The future of Haro Woods will soon be up to Saanich residents.
While councillors this week gave their approval to a land swap with the Capital Regional District, Mayor Frank Leonard says it’ll be up to the public to provide input on how the urban forest is best protected.
“This does not have to be looked after by (Saanich parks staff),” he said. “It could have a much closer relationship with the residents of Cadboro Bay and Gordon Head.”
He offered ideas like a Friends of Haro Woods Society or a Haro Woods stewardship, which could oversee the site according to the neighbourhood’s wishes.
Haro Woods covers three properties currently owned by Saanich, the CRD and the University of Victoria.
As part of the $7.2-million deal, the CRD will receive 1.56 hectares of Saanich’s land to install underground attenuation tanks. They’re purpose is to temporarily store wastewater flows during storms and prevent downstream overflows.
This parcel of land already has sanitary infrastructure on it.
The existing CRD land will become a possession of Saanich.
The CRD board is expected to approve the deal Nov. 9. The public has the opportunity at that time to speak on the land exchange.
Rezoning the different parcels of land – to woodland and utility zoning – requires going before council, during which the public will also be able to provide input.
As well, consultation will occur with area residents on how to best go about protecting and maintaining the land.
If rezoning is approved, and the deal is completed, 96 per cent of Haro Woods will be protected woodland.
“This agreement is as close to a win-win as you can get,” Leonard said.
The deal also includes additional selling of Saanich land (near Hartland landfill) to the CRD, and $1.48 million in cash, which would come from Saanich’s park acquisition fund over eight years.
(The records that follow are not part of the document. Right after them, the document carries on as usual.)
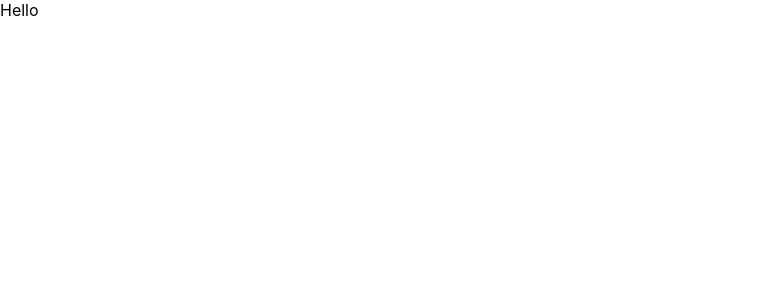
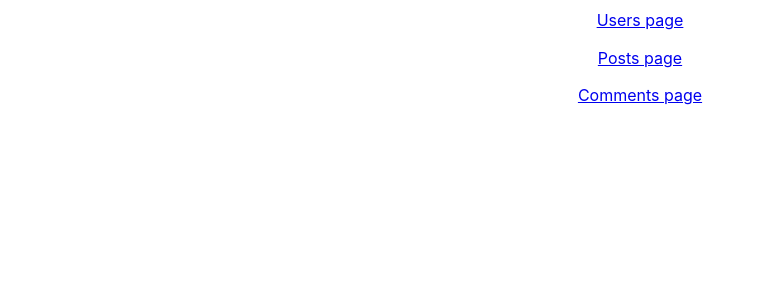
Before and after one commit to DashaLev/react-lessons, a React (Create React App) app: page / in a window 1280 px wide. Shown: the top 300 px of the page, without its empty margins (0-765 px from the left). Built offline with nearby package versions, Linux system fonts and the light colour scheme.

Commit message:
added homework lesson5

```diff
--- a/package.json
+++ b/package.json
@@ -9,7 +9,11 @@
     "react": "^17.0.2",
     "react-dom": "^17.0.2",
     "react-scripts": "4.0.3",
-    "web-vitals": "^1.1.2"
+    "web-vitals": "^1.1.2",
+    "react-router-dom": "^5.2.0",
+    "react-router": "^5.2.0",
+    "react-redux": "^7.2.4",
+    "redux": "^4.1.1"
   },
   "scripts": {
     "start": "react-scripts start",
--- /dev/null
+++ b/src/App.css
@@ -0,0 +1,11 @@
+[class*="-wrap"] {
+    display: flex;
+    flex-direction: column;
+    align-items: center;
+}
+
+.links-wrap {
+    height: 95px;
+    padding: 10px 0;
+    justify-content: space-between;
+}
--- a/src/App.js
+++ b/src/App.js
@@ -1,10 +1,31 @@
+import {
+    BrowserRouter as Router,
+    Switch,
+    Route,
+    Link,
+} from "react-router-dom";
+import {Users} from "./components/users/Users";
+import {Posts} from "./components/posts/Posts";
+import {Comments} from "./components/comments/Comments";
+import './App.css'
 
 
 function App() {
   return (
-    <div>
-      Hello
-    </div>
+    <Router>
+        <div className={'links-wrap'}>
+            <Link to={'/users-page'}>Users page</Link>
+            <Link to={'/posts-page'}>Posts page</Link>
+            <Link to={'/comments-page'}>Comments page</Link>
+        </div>
+        <div className={'page-wrap'}>
+            <Switch>
+                <Route path={'/users-page'} component={Users}/>
+                <Route path={'/posts-page'} component={Posts}/>
+                <Route path={'/comments-page'} component={Comments}/>
+            </Switch>
+        </div>
+    </Router>
   );
 }
 
--- /dev/null
+++ b/src/components/comments/Comments.js
@@ -0,0 +1,24 @@
+import {useEffect, useState} from "react";
+import {getComments} from "../../services/comment.service";
+
+
+export function Comments() {
+    let [comments, setComments] = useState([])
+
+    useEffect(()=> {
+        getComments().then(value => setComments([...value]))
+    },[])
+
+    return (
+        <>
+            <h2>COMMENTS</h2>
+            <div className={'comments-box'}>
+                <ol>
+                    {
+                        comments.map(value => <li key={value.id}>{value.name}</li>)
+                    }
+                </ol>
+            </div>
+        </>
+    )
+}
--- /dev/null
+++ b/src/components/posts/Posts.js
@@ -0,0 +1,24 @@
+import {useEffect, useState} from "react";
+import {getPosts} from "../../services/post.service";
+
+
+export function Posts() {
+    let [posts, setPosts] = useState([])
+
+    useEffect(()=> {
+        getPosts().then(value => setPosts([...value]))
+    },[])
+
+    return (
+        <>
+            <h2>POSTS</h2>
+            <div className={'posts-box'}>
+                <ol>
+                    {
+                        posts.map(value => <li key={value.id}>{value.title}</li>)
+                    }
+                </ol>
+            </div>
+        </>
+    )
+}
--- /dev/null
+++ b/src/components/users/Users.js
@@ -0,0 +1,24 @@
+import {useEffect, useState} from "react";
+import {getUsers} from "../../services/user.service";
+
+
+export function Users() {
+    let [users, setUsers] = useState([])
+
+    useEffect(()=> {
+        getUsers().then(value => setUsers([...value]))
+    },[])
+
+    return (
+        <>
+            <h2>USERS</h2>
+            <div className={'users-box'}>
+                <ol>
+                    {
+                        users.map(value => <li key={value.id}>{value.name}</li>)
+                    }
+                </ol>
+            </div>
+        </>
+    )
+}
--- /dev/null
+++ b/src/services/comment.service.js
@@ -0,0 +1,5 @@
+const getComments = () => {
+   return fetch('https://jsonplaceholder.typicode.com/comments').then(value => value.json())
+}
+
+export {getComments}
--- /dev/null
+++ b/src/services/post.service.js
@@ -0,0 +1,5 @@
+const getPosts = () => {
+    return fetch('https://jsonplaceholder.typicode.com/posts').then(value => value.json())
+}
+
+export {getPosts}
--- /dev/null
+++ b/src/services/user.service.js
@@ -0,0 +1,5 @@
+const getUsers = () => {
+    return fetch('https://jsonplaceholder.typicode.com/users').then(value => value.json())
+}
+
+export {getUsers}
```
Also changed, not shown: 1 other file (tests, documents, lock files or other folders).
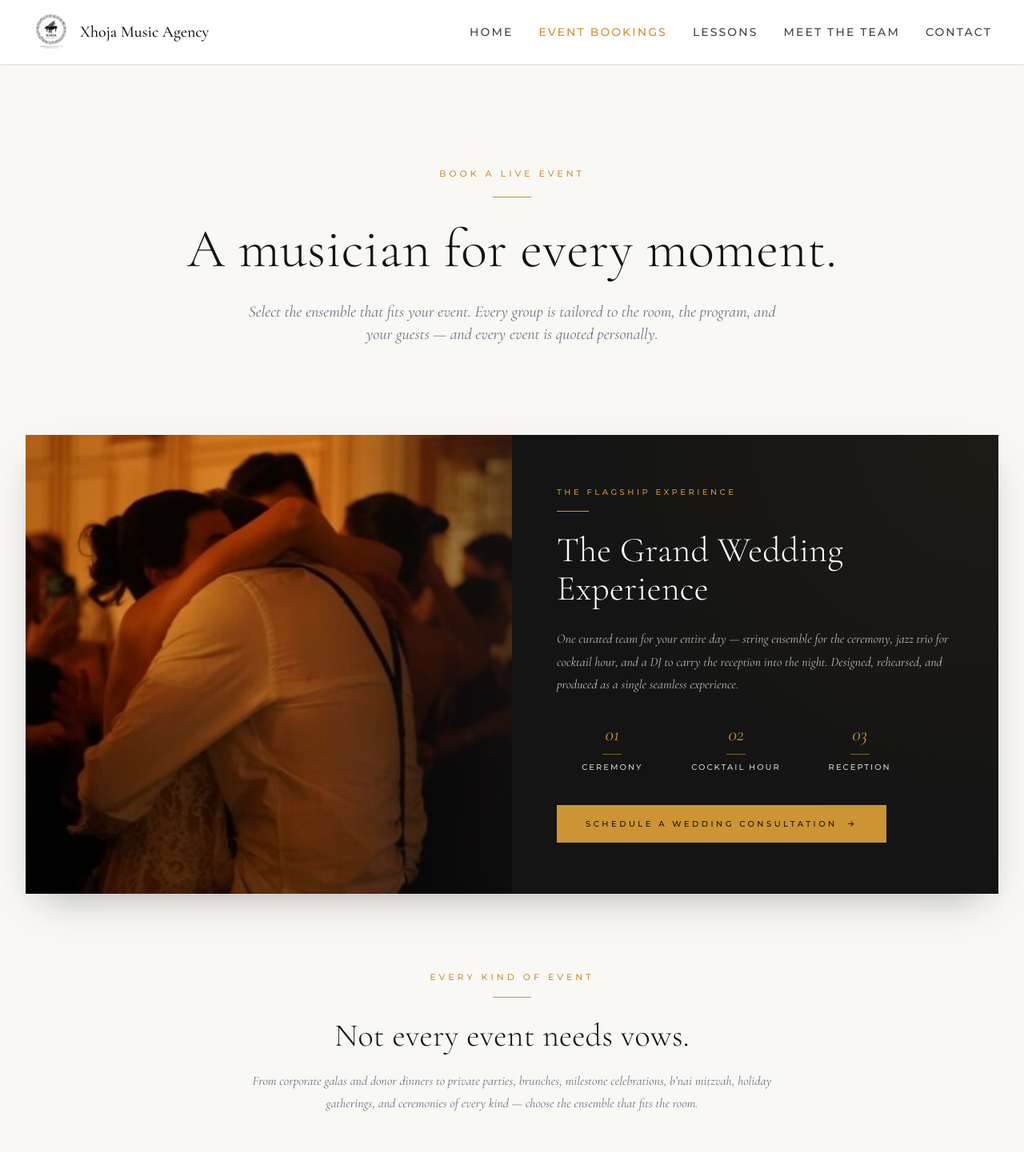
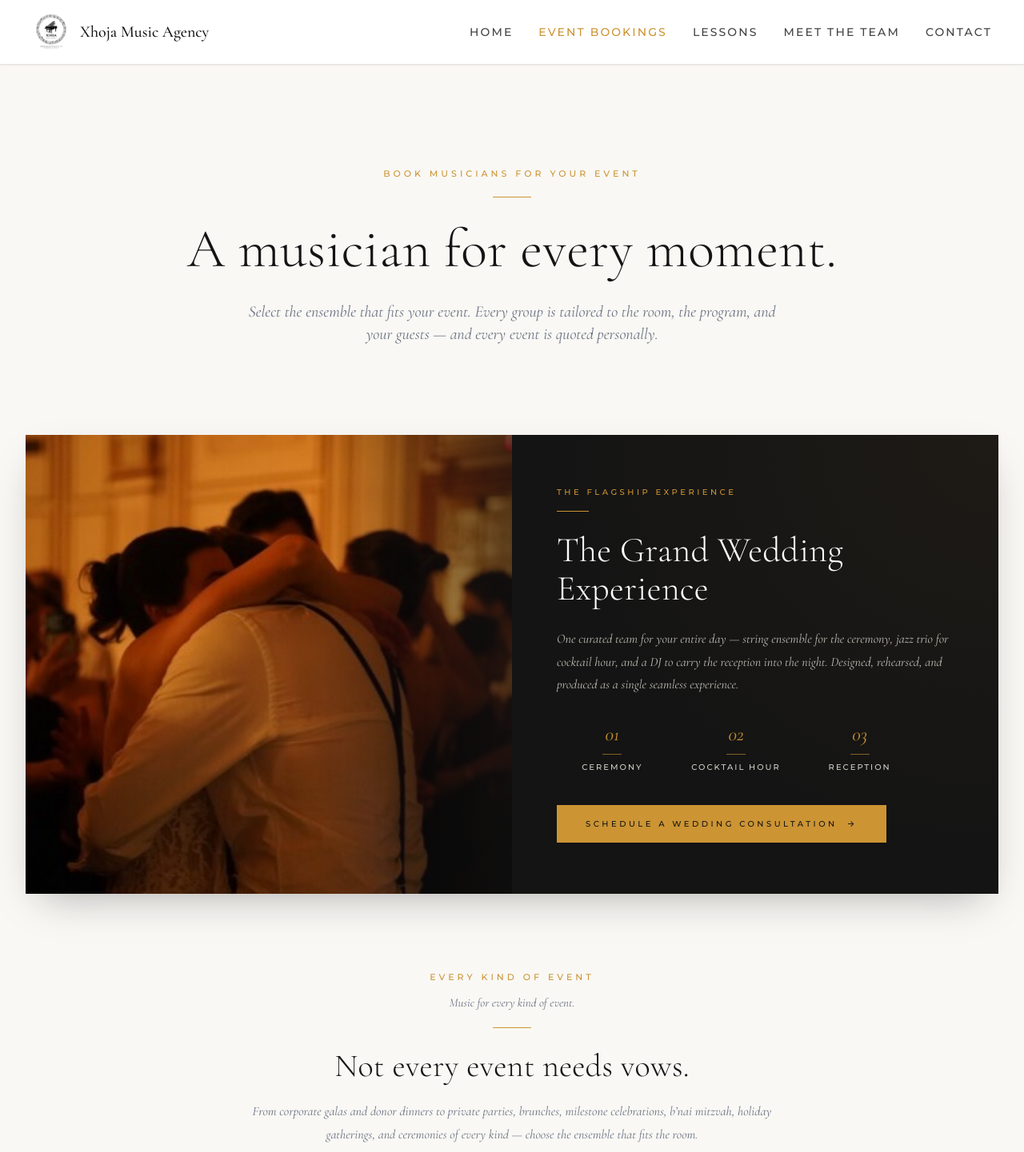
Before and after one commit to xhojamusicagency-cmd/xhoja-music-agency, a React (Vite) app: page /ensembles in a window 1280 px wide. Shown: the top 1441 px of the page at 80% size. Built offline with nearby package versions, Linux system fonts and the light colour scheme; grey boxes are pictures that could not be loaded.

Commit message:
Raise wedding photo focal point, rename eyebrows for clarity

```diff
--- a/src/pages/Ensembles.tsx
+++ b/src/pages/Ensembles.tsx
@@ -87,7 +87,7 @@ export default function Ensembles() {
       <section className="bg-cream-light pt-24 pb-20 md:pt-32 md:pb-28">
         <div className="max-w-4xl mx-auto px-4 sm:px-6 lg:px-8 text-center">
           <p className="text-gold uppercase tracking-[4px] text-[11px] mb-5 font-medium">
-            Book a Live Event
+            Book Musicians For Your Event
           </p>
           <div className="w-12 h-px bg-gold mx-auto mb-7"></div>
           <h1 className="font-serif text-[44px] sm:text-[56px] md:text-[68px] font-light leading-[1.08] tracking-[0.5px] mb-7 text-dark">
@@ -118,6 +118,7 @@ export default function Ensembles() {
                         src={flagship.image}
                         alt={flagship.name}
                         className="absolute inset-0 w-full h-full object-cover transition-transform duration-[1200ms] group-hover:scale-[1.04]"
+                        style={{ objectPosition: 'center 20%' }}
                       />
                     )}
                     <div
@@ -183,8 +184,11 @@ export default function Ensembles() {
       {/* Section divider for the rest of the ensembles — explicit reassurance that we book every kind of event */}
       <section className="bg-cream-light pt-4 pb-10 md:pb-12">
         <div className="max-w-3xl mx-auto px-4 sm:px-6 lg:px-8 text-center">
-          <p className="text-gold uppercase tracking-[4px] text-[11px] mb-4 font-medium">
+          <p className="text-gold uppercase tracking-[4px] text-[11px] mb-3 font-medium">
             Every Kind Of Event
+          </p>
+          <p className="font-serif italic text-gray-500 text-[15px] mb-5">
+            Music for every kind of event.
           </p>
           <div className="w-12 h-px bg-gold mx-auto mb-6"></div>
           <h2 className="font-serif text-[28px] sm:text-[34px] md:text-[40px] font-light tracking-[0.3px] text-dark mb-5 leading-[1.15]">
```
“All of us knew years ago this was the kind of solution we wanted to come up with,” said Coun. Susan Brice, acknowledging Haro Woods protection has been a goal for council and neighbours for two decades. “There’s always been one vision for Haro Woods, and that is to protect it.”